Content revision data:
=====

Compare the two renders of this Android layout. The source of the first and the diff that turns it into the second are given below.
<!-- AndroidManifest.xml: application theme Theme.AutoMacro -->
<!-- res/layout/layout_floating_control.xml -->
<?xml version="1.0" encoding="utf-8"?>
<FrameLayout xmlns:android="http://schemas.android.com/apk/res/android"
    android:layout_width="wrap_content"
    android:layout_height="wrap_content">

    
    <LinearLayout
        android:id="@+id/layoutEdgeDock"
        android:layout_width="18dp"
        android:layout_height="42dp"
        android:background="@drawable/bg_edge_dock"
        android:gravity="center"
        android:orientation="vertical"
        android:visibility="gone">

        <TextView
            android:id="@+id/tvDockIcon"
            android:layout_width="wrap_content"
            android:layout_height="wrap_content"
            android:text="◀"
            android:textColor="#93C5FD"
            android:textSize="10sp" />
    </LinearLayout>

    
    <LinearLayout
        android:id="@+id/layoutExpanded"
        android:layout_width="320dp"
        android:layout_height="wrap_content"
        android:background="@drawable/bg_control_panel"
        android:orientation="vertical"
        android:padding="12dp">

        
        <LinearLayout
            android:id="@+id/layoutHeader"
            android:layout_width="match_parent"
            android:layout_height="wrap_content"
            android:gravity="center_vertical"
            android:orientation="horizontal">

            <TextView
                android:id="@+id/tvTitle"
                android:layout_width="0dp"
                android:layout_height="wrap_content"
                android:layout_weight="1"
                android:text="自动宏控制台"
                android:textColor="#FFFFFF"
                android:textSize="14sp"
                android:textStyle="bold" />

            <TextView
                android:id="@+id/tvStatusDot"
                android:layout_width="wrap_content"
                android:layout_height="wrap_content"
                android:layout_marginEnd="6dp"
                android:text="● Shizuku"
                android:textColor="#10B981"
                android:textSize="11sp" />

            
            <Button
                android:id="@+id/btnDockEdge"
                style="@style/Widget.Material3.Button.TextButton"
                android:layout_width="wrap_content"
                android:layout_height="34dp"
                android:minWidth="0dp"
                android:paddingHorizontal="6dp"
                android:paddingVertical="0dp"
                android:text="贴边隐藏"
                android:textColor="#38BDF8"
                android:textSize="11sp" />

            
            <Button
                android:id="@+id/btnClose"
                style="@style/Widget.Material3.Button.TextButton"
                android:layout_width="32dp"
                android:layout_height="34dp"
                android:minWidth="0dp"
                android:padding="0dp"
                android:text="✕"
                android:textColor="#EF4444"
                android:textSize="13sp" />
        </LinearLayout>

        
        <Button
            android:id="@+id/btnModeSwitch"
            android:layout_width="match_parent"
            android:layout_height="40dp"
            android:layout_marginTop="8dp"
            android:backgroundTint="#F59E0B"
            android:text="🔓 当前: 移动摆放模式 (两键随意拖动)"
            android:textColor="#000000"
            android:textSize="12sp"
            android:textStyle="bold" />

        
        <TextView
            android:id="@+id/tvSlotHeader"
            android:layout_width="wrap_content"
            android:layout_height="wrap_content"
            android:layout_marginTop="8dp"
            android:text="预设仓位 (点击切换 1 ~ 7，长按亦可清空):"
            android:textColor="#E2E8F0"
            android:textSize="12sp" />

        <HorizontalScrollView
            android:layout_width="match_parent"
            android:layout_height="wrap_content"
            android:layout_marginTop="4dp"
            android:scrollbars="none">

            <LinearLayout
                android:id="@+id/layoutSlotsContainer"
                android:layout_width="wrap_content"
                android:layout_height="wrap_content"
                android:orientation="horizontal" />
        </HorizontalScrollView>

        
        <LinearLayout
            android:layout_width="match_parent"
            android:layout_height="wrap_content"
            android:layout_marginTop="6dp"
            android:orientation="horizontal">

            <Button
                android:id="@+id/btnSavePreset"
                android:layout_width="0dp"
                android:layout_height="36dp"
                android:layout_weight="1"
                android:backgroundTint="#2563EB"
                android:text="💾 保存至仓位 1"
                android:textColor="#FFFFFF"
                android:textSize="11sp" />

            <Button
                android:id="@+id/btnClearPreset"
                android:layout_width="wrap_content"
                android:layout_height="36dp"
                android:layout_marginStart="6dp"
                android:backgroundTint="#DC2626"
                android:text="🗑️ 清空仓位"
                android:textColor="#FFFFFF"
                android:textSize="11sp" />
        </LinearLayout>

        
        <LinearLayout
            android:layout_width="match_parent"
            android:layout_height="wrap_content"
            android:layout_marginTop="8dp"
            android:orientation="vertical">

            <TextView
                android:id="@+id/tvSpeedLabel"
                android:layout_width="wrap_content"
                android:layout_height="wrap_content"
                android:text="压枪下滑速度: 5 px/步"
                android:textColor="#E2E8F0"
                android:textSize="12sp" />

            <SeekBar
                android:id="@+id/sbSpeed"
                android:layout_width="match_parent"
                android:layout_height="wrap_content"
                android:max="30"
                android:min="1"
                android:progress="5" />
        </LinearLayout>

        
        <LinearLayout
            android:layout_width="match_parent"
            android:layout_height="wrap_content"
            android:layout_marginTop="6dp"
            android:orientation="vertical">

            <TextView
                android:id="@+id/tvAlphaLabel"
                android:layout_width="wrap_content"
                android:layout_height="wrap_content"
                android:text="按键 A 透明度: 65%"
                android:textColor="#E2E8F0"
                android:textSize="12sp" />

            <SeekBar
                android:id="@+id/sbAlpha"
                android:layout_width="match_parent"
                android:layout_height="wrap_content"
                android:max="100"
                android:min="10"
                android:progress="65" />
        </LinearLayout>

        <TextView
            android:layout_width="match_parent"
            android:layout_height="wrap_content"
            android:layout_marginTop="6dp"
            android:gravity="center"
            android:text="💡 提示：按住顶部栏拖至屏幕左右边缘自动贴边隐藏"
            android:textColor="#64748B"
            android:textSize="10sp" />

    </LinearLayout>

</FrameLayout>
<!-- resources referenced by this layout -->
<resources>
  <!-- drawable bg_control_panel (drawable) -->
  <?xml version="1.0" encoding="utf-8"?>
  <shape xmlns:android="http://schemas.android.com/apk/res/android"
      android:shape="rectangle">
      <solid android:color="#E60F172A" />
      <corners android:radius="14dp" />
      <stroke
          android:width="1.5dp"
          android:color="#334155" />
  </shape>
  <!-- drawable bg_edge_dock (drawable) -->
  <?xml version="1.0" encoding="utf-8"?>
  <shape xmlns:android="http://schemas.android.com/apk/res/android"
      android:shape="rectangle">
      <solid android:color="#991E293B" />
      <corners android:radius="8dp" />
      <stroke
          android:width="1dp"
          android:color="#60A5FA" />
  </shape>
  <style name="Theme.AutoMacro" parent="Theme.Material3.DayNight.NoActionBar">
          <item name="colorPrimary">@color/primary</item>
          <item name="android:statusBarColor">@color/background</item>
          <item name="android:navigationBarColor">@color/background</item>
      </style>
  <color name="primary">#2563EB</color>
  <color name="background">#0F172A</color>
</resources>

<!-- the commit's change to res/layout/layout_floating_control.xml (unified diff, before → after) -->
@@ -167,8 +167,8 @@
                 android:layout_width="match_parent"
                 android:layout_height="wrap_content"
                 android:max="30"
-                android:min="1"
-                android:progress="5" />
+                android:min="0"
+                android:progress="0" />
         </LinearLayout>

=====

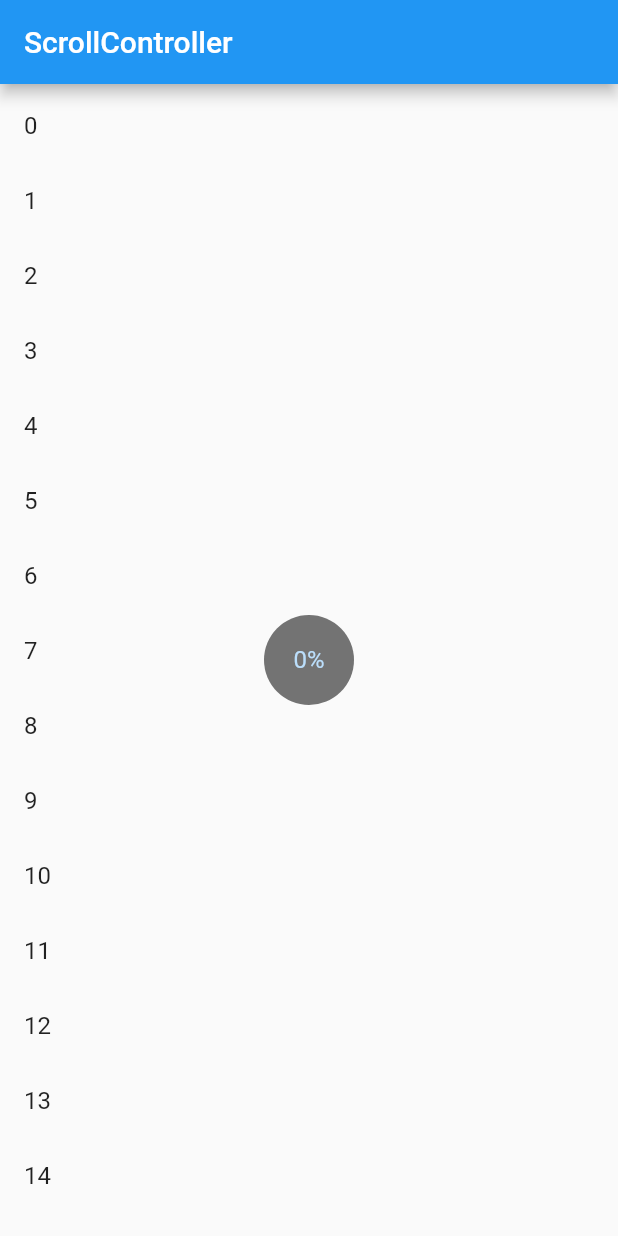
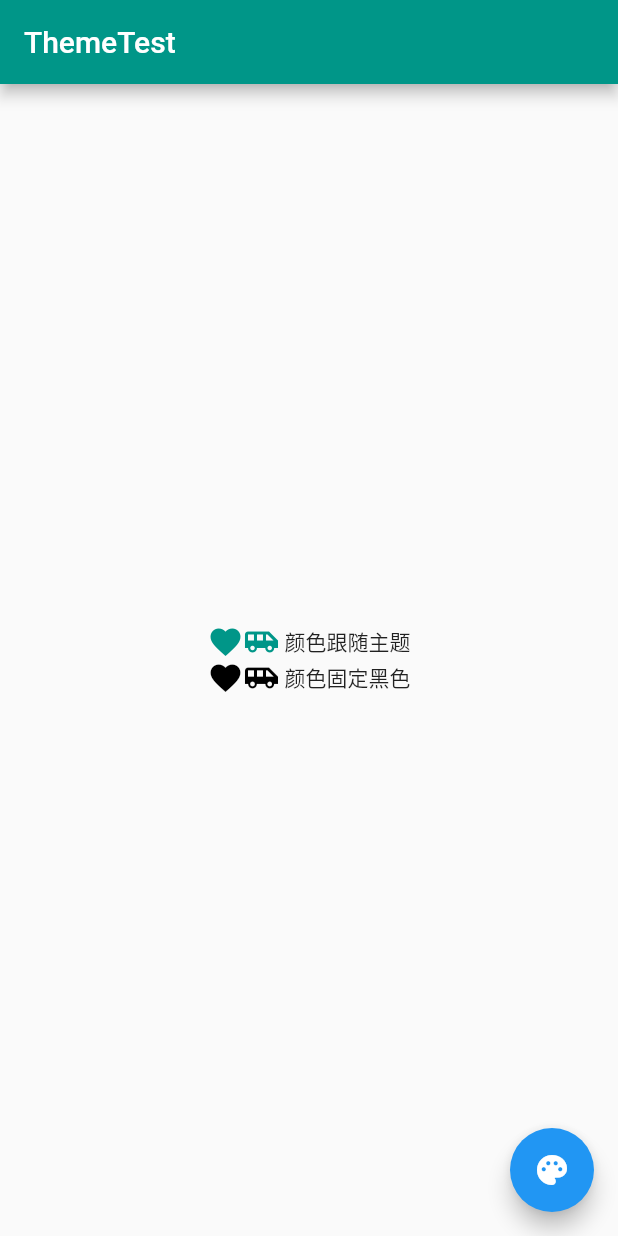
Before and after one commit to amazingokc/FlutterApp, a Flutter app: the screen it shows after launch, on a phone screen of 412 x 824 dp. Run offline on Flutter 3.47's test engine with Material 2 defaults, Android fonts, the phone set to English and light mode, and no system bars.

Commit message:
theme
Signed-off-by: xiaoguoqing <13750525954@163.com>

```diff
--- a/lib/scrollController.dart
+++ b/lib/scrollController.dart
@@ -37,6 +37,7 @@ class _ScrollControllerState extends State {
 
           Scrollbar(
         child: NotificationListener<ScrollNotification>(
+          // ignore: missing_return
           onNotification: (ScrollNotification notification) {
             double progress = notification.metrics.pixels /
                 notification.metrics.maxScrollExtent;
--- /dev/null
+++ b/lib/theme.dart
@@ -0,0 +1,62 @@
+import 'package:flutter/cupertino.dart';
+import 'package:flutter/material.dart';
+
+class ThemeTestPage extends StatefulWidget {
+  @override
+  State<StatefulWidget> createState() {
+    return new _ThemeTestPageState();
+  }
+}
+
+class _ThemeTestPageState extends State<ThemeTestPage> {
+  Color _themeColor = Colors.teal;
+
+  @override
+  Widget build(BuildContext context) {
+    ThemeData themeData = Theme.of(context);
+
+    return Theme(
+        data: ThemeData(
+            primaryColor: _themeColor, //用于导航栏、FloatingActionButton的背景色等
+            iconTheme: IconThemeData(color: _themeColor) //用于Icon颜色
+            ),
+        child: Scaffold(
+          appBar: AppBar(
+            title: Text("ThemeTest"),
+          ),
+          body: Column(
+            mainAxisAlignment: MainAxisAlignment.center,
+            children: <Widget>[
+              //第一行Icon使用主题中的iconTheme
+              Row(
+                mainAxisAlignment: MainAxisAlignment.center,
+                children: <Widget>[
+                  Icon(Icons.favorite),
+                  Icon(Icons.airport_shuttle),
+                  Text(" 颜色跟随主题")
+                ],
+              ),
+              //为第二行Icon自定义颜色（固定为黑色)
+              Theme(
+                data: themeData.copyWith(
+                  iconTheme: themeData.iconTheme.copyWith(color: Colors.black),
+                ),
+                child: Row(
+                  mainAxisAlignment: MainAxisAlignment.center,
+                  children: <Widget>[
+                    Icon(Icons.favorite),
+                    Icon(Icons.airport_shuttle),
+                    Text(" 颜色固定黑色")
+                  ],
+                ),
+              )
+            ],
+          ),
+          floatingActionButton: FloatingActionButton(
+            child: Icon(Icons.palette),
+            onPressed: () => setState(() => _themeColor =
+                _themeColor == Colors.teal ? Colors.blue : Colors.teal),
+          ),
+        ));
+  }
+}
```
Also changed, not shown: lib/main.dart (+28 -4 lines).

=====

**Task statement**
Find how many lines in the records contain the string "dart", then give the number alone.

**Solution to this task**
6